> [EXERCISE PROMPT]: Could you show each line of the records that contains the word "hover"?

> [INPUT DATA]:
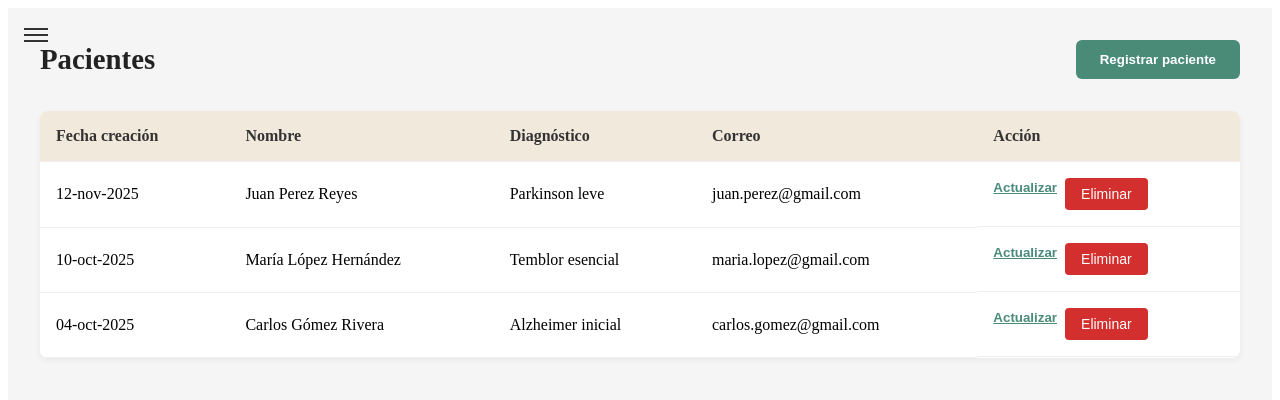
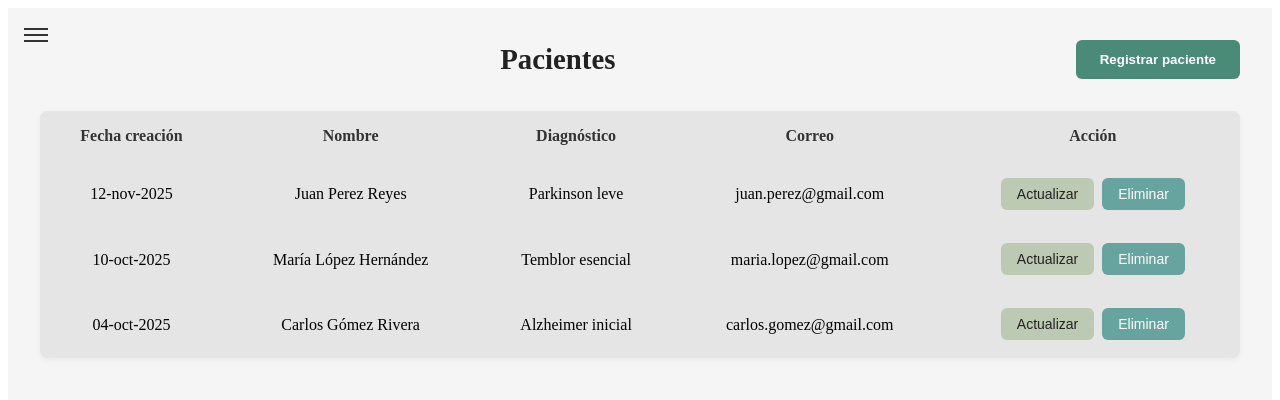
Before and after one commit to ManuelMendozaPimentel/parkinsonweb, an Angular app: page /patients in a window 1280 px wide. Shown: the top 400 px of the page. Built offline with nearby package versions, Linux system fonts and the light colour scheme.

Commit message:
:lipstick:	feat: cambiar estilo de botones en tabla y formularios, ademas, centrado de contenido de la tabla

```diff
--- a/src/app/features/patients/patients.css
+++ b/src/app/features/patients/patients.css
@@ -1,3 +1,4 @@
+/*Layout con sidebar*/
 .dashboard-container {
   position: relative;
   min-height: 100vh;
@@ -11,8 +12,10 @@
 .main-content {
   margin-left: 0;
   transition: margin-left 0.3s ease;
+  padding: 0;
 }
 
+/*Contenido de pacientes*/
 .patients-container {
   padding: 2rem;
 }
@@ -28,12 +31,14 @@
   margin: 0;
   color: #222;
   font-size: 1.8rem;
+  text-align: center;
+  flex: 1;
 }
 
 .patients-table {
   width: 100%;
   border-collapse: collapse;
-  background: white;
+  background: #e6e5e5;
   border-radius: 8px;
   overflow: hidden;
   box-shadow: 0 2px 6px rgba(0,0,0,0.05);
@@ -42,36 +47,151 @@
 .patients-table th,
 .patients-table td {
   padding: 1rem;
-  text-align: left;
-  border-bottom: 1px solid #eee;
+  text-align: center;
+  border-bottom: 1px solid #e6e5e5;
 }
 
+/* Encabezados centrados */
 .patients-table th {
-  background: #f2e9dd;
+  background: #e6e5e5;
   font-weight: 600;
   color: #333;
+  text-align: center;
 }
 
+.patients-table th:last-child,
+.patients-table td:last-child {
+  text-align: center;
+}
+
+/*Botones en tabla*/
 .actions {
   display: flex;
   gap: 0.5rem;
+  justify-content: center;
 }
 
-.btn-delete {
-  background: #d32f2f;
+/* Botón Eliminar (en tabla) */
+.btn-delete,
+.app-button.variant-delete {
+  background: #67A39F;
   color: white;
   border: none;
   padding: 0.5rem 1rem;
-  border-radius: 4px;
+  border-radius: 6px;
   cursor: pointer;
   font-size: 0.875rem;
+  font-weight: 500;
+  min-width: 80px;
+  display: inline-flex;
+  align-items: center;
+  justify-content: center;
 }
 
-.btn-delete:hover {
-  background: #b71c1c;
+.btn-delete:hover,
+.app-button.variant-delete:hover {
+  background: #548a82;
 }
 
-/* Para móviles */
+/* Botón Actualizar (en tabla) */
+.btn-update,
+.app-button.variant-update {
+  background: #BDCAB3;
+  color: #222;
+  border: none;
+  padding: 0.5rem 1rem;
+  border-radius: 6px;
+  cursor: pointer;
+  font-size: 0.875rem;
+  font-weight: 500;
+  min-width: 80px;
+  display: inline-flex;
+  align-items: center;
+  justify-content: center;
+}
+
+.btn-update:hover,
+.app-button.variant-update:hover {
+  background: #a8bfa0;
+}
+
+.app-button.variant-primary {
+  background: #2C7076;
+  color: white;
+  padding: 0.75rem 1.5rem;
+  border-radius: 6px;
+  font-weight: 600;
+}
+
+.app-button.variant-primary:hover {
+  background: #225a60;
+}
+
+/*Formulario de paciente*/
+.patient-form .btn-primary {
+  background: #CAECFF;
+  color: #222;
+}
+
+.patient-form .btn-update {
+  background: #2C7076;
+  color: white;
+}
+
+.patient-form .btn-cancel {
+  background: #67A39F;
+  color: white;
+}
+
+.confirm-modal .btn-primary {
+  background: #BDCAB3;
+  color: #222;
+}
+
+.confirm-modal .btn-link {
+  background: #67A39F;
+  color: white;
+  text-decoration: none;
+}
+
+.app-button {
+  text-decoration: none !important;
+  cursor: pointer;
+}
+
+.app-button:not(.btn-link) {
+  border: none;
+  border-radius: 6px;
+  padding: 0.5rem 1rem;
+  font-weight: 500;
+  display: inline-flex;
+  align-items: center;
+  justify-content: center;
+}
+
+.patient-form button {
+  border: none;
+  border-radius: 6px;
+  padding: 0.75rem 1.5rem;
+  font-weight: 600;
+  cursor: pointer;
+}
+
+.patient-form .btn-cancel {
+  background: #67A39F;
+  color: white;
+}
+
+.patient-form .btn-save-registrar {
+  background: #CAECFF;
+  color: #222;
+}
+
+.patient-form .btn-save-actualizar {
+  background: #2C7076;
+  color: white;
+}
+
 @media (max-width: 768px) {
   .patients-table {
     font-size: 0.875rem;
@@ -79,10 +199,13 @@
   .header {
     flex-direction: column;
     gap: 1rem;
+    text-align: center;
   }
-
-  /* En móviles, no desplazar contenido cuando el menú está abierto */
-  .dashboard-container.menu-open .main-content {
-    margin-left: 0;
+  .header h1 {
+    text-align: center;
+  }
+  .actions {
+    flex-direction: column;
+    align-items: center;
   }
 }
--- a/src/app/features/patients/patients.html
+++ b/src/app/features/patients/patients.html
@@ -29,7 +29,7 @@
               <td>{{ patient.diagnostico }}</td>
               <td>{{ patient.correo }}</td>
               <td class="actions">
-                <app-button variant="link" (clickEvent)="openEditForm(patient)">Actualizar</app-button>
+                <button class="btn-update" (click)="openEditForm(patient)">Actualizar</button>
                 <button class="btn-delete" (click)="onDelete(patient)">Eliminar</button>
               </td>
             </tr>
@@ -37,7 +37,6 @@
         </tbody>
       </table>
 
-      <!-- Modales -->
       @if (showForm) {
         <app-modal-overlay (close)="onCloseForm()">
           <app-patient-form
--- a/src/app/features/patients/patients.ts
+++ b/src/app/features/patients/patients.ts
@@ -36,7 +36,6 @@ export class Patients {
   editingPatient: any = null;
   patientToDelete: any = null;
 
-  // === Formulario ===
   openRegisterForm() {
     this.editingPatient = null;
     this.showForm = true;
@@ -52,7 +51,7 @@ export class Patients {
     this.editingPatient = null;
   }
 
-  // === Eliminar ===
+  // Eliminar
   onDelete(patient: any) {
     this.patientToDelete = patient;
     this.showConfirmDelete = true;
@@ -68,7 +67,6 @@ export class Patients {
     }, 3000);
   }
 
-  // === Guardar (crear o actualizar) ===
   onSavePatient(data: any) {
     if (this.editingPatient) {
       // Actualizar
--- a/src/app/shared/components/confirm-modal/confirm-modal.css
+++ b/src/app/shared/components/confirm-modal/confirm-modal.css
@@ -21,7 +21,7 @@
 .modal-actions {
   display: flex;
   gap: 0.75rem;
-  justify-content: flex-end;
+  justify-content: center;
   margin-top: 1.5rem;
 }
 
@@ -31,15 +31,29 @@
   border-radius: 6px;
   cursor: pointer;
   font-weight: 600;
+  min-width: 100px;
+  display: inline-flex;
+  align-items: center;
+  justify-content: center;
+  text-decoration: none;
 }
 
-.btn-primary {
-  background: #4a8b78;
+/* Cancelar*/
+.btn-cancel {
+  background: #67A39F;
   color: white;
 }
 
-.btn-link {
-  background: transparent;
-  color: #4a8b78;
-  text-decoration: underline;
+.btn-cancel:hover {
+  background: #548a82;
 }
+
+/* Confirmar*/
+.btn-confirm {
+  background: #BDCAB3;
+  color: #222;
+}
+
+.btn-confirm:hover {
+  background: #a8bfa0;
+}
--- a/src/app/shared/components/confirm-modal/confirm-modal.html
+++ b/src/app/shared/components/confirm-modal/confirm-modal.html
@@ -4,9 +4,9 @@
     <p class="message">{{ message }}</p>
   }
   <div class="modal-actions">
-    <button class="btn btn-link" (click)="onCancel()">Cancelar</button>
+    <button class="btn btn-cancel" (click)="onCancel()">Cancelar</button>
     @if (showConfirm) {
-      <button class="btn btn-primary" (click)="onConfirm()">Confirmar</button>
+      <button class="btn btn-confirm" (click)="onConfirm()">Confirmar</button>
     }
   </div>
 </div>
--- a/src/app/shared/components/patient-form/patient-form.css
+++ b/src/app/shared/components/patient-form/patient-form.css
@@ -34,7 +34,7 @@
 .modal-actions {
   display: flex;
   gap: 0.75rem;
-  justify-content: flex-end;
+  justify-content: center;
   margin-top: 1.5rem;
 }
 
@@ -44,15 +44,38 @@
   border-radius: 6px;
   cursor: pointer;
   font-weight: 600;
+  min-width: 100px;
+  display: inline-flex;
+  align-items: center;
+  justify-content: center;
+  text-decoration: none;
 }
 
-.btn-primary {
-  background: #4a8b78;
+/* Cancelar*/
+.btn-cancel {
+  background: #67A39F;
   color: white;
 }
 
-.btn-link {
-  background: transparent;
-  color: #4a8b78;
-  text-decoration: underline;
+.btn-cancel:hover {
+  background: #548a82;
 }
+
+/* Guardar*/
+.btn-save-registrar {
+  background: #CAECFF;
+  color: #222;
+}
+
+.btn-save-registrar:hover {
+  background: #a8d0e6;
+}
+
+.btn-save-actualizar {
+  background: #2C7076;
+  color: white;
+}
+
+.btn-save-actualizar:hover {
+  background: #225a60;
+}
--- a/src/app/shared/components/patient-form/patient-form.html
+++ b/src/app/shared/components/patient-form/patient-form.html
@@ -35,7 +35,14 @@
   </div>
 
   <div class="modal-actions">
-    <button class="btn btn-link" (click)="onCancel()">Cancelar</button>
-    <button class="btn btn-primary" (click)="onSave()">Guardar</button>
-  </div>
+    <button class="btn btn-cancel" (click)="onCancel()">Cancelar</button>
+    <button
+      class="btn"
+      [class.btn-save-registrar]="!patient"
+      [class.btn-save-actualizar]="patient"
+      (click)="onSave()"
+    >
+      {{ patient ? 'Guardar' : 'Guardar' }}
+    </button>
+ </div>
 </div>
--- a/src/app/shared/components/patient-form/patient-form.ts
+++ b/src/app/shared/components/patient-form/patient-form.ts
@@ -7,7 +7,7 @@ import { Component, Input, Output, EventEmitter } from '@angular/core';
   standalone: true,
 })
 export class PatientForm {
-  @Input() patient: any = null; // usa `any` para evitar conflictos
+  @Input() patient: any = null;
   @Output() save = new EventEmitter<any>();
   @Output() cancel = new EventEmitter<void>();
 
--- a/src/app/shared/components/sidebar-menu/sidebar-menu.ts
+++ b/src/app/shared/components/sidebar-menu/sidebar-menu.ts
@@ -18,7 +18,7 @@ export class SidebarMenu {
     this.menuToggle.emit(this.isOpen);
   }
 
-  // Cerrar menú al hacer clic fuera (en el overlay o área principal)
+  // Cerrar menú al hacer clic fuera
   @HostListener('document:click', ['$event'])
   onDocumentClick(event: MouseEvent) {
     const target = event.target as HTMLElement;
```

> [RESULT OF THIS EXERCISE]:
-.btn-delete:hover {
+.btn-delete:hover,
+.app-button.variant-delete:hover {
+.btn-update:hover,
+.app-button.variant-update:hover {
+.app-button.variant-primary:hover {
+.btn-cancel:hover {
+.btn-confirm:hover {
+.btn-cancel:hover {
+.btn-save-registrar:hover {
+.btn-save-actualizar:hover {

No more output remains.